*** Data extract ***

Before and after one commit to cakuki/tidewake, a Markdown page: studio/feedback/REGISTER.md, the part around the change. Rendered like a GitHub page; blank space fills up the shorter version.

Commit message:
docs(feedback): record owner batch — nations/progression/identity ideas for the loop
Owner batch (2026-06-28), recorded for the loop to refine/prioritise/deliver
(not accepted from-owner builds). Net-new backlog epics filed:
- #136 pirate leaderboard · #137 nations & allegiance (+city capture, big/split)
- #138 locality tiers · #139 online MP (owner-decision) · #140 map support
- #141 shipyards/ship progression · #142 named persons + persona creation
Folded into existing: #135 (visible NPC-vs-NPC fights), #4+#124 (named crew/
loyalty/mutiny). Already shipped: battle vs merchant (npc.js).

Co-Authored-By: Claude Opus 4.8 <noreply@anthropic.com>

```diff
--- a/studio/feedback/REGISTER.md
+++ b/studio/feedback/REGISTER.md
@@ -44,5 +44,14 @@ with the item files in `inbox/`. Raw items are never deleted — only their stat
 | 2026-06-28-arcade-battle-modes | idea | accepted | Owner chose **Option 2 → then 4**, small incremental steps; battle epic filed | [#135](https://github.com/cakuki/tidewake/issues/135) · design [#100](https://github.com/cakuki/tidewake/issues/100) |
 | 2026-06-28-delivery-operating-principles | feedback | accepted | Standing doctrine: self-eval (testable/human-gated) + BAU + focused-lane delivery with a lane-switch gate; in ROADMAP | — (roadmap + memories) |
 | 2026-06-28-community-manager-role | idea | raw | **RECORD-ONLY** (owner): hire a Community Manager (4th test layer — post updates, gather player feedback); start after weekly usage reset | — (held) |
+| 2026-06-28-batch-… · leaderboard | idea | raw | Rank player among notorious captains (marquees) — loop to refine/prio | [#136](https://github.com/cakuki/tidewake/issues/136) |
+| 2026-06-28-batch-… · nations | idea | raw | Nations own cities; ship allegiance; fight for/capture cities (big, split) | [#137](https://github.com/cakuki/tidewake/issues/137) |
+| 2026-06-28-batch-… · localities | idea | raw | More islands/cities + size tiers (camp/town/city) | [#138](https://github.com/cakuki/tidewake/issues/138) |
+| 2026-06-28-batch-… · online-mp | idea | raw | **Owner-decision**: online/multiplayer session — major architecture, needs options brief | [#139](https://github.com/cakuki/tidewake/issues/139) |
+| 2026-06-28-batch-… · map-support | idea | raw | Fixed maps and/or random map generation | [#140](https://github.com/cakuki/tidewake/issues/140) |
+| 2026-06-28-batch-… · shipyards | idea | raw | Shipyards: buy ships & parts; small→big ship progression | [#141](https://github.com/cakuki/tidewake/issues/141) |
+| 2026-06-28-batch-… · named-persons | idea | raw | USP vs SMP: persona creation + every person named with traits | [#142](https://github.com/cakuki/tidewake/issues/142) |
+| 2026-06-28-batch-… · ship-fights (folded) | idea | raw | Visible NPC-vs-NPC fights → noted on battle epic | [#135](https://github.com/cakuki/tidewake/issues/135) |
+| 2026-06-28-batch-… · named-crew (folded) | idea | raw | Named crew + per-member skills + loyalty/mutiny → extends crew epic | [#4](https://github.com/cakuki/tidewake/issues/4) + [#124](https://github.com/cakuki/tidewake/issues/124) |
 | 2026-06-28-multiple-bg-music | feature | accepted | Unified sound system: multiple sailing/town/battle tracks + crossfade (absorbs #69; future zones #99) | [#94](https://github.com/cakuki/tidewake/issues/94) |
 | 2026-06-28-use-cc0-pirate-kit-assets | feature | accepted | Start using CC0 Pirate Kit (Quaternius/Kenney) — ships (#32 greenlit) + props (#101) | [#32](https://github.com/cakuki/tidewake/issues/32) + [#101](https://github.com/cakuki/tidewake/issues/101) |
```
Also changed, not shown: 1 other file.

*** End of Data extract ***

Problem to solve: Which lines of the records above contain the word "tiers"? Report each one.

Finished exercise:
- #138 locality tiers · #139 online MP (owner-decision) · #140 map support
+| 2026-06-28-batch-… · localities | idea | raw | More islands/cities + size tiers (camp/town/city) | [#138](https://github.com/cakuki/tidewake/issues/138) |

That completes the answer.